Background: Portal venous thrombosis (PVT) can be generally classified into three categories- acute non cirrhotic PVT, chronic PVT (also called extrahepatic portal venous occlusion), and PVT in cirrho..

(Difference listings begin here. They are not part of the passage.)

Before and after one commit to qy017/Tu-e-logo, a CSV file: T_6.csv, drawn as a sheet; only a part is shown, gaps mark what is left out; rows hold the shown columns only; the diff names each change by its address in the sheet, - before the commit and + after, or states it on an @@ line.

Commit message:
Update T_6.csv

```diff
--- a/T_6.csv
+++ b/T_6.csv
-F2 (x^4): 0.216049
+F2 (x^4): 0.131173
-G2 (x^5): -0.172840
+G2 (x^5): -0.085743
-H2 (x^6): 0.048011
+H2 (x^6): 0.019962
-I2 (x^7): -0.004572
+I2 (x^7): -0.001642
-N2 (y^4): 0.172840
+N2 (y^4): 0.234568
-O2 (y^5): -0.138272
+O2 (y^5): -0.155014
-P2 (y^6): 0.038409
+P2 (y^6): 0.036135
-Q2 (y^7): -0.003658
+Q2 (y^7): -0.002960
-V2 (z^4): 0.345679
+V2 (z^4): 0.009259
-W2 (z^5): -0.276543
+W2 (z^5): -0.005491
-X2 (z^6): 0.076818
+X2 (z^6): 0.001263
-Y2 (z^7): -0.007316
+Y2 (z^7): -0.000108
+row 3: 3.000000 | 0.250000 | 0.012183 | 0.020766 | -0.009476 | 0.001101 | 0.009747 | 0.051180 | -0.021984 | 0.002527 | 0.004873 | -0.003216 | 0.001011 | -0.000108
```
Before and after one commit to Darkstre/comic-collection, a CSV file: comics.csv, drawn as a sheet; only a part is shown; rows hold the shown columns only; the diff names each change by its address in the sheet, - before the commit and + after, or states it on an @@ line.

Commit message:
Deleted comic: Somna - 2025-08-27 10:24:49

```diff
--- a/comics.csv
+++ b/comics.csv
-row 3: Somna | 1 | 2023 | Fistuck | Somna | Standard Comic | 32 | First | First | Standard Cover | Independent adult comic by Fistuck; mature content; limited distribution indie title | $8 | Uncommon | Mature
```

Background: Portal venous thrombosis (PVT) can be generally classified into three categories- acute non cirrhotic PVT, chronic PVT (also called extrahepatic portal venous occlusion), and PVT in cirrhosis. PVT is usually seen in those with liver disease and it is rare in patients without. Management is usually with anticoagulation and finding and treating the etiology of the PVT. If untreated, patients can develop portal hypertension. This patient presented a unique diagnostic challenge as she had risk factors for numerous etiologies of PVT. Case description: A 64 year old female with a history of hypertension, hyperlipidemia, and a lung nodule presented to the emergency department with fatigue, fever, nausea, and vomiting. She sought medical care upon returning home from a cruise in Mexico. She was febrile and tachycardic and, though she did not have any abdominal tenderness, stated that a few days prior she did have right upper quadrant abdominal pain. CT scan with IV contrast was ordered and showed a masslike area in the anterior left hepatic lobe, acute left PVT, and enlarged porta hepatis lymph nodes. Subsequently, an MRCP was ordered as there was concern for malignancy given the CT findings which redemonstrated the left portal venous thrombosis and the mass described on the CT was further determined to be hepatic periportal edema. Shortly after presentation she was started on broad spectrum antibiotics given concern for sepsis as well as anticoagulation for the PVT. Blood cultures grew streptococcus intermedius, strepconstellatus, and eikenella corrodens. Given a dental procedure two months prior, a TEE was performed which did not show vegetation and endocarditis was ruled out. Given a family history of colon cancer she had a colonoscopy which showed diverticulosis with friable mucosa. That was ultimately thought to the be etiology of her bacteremia. Discussion: This case was interesting in that the patient had risk factors for multiple etiologies of her sepsis and PVT. She had recent dental work, recent travel on the cruise, a history of a lung nodule, family history of colon cancer, initial CT scan with concern for liver mass and possible metastatic disease. She had a thorough work up that ultimately led to the thought that her bacteremia was due to diverticular disease and her sepsis was likely the etiology of her PVT. She was placed on antibiotics for 4 weeks outpatient as well as started on oral anticoagulation with a plan for repeat imaging of the PVT at the three month mark to determine length of anticoagulation.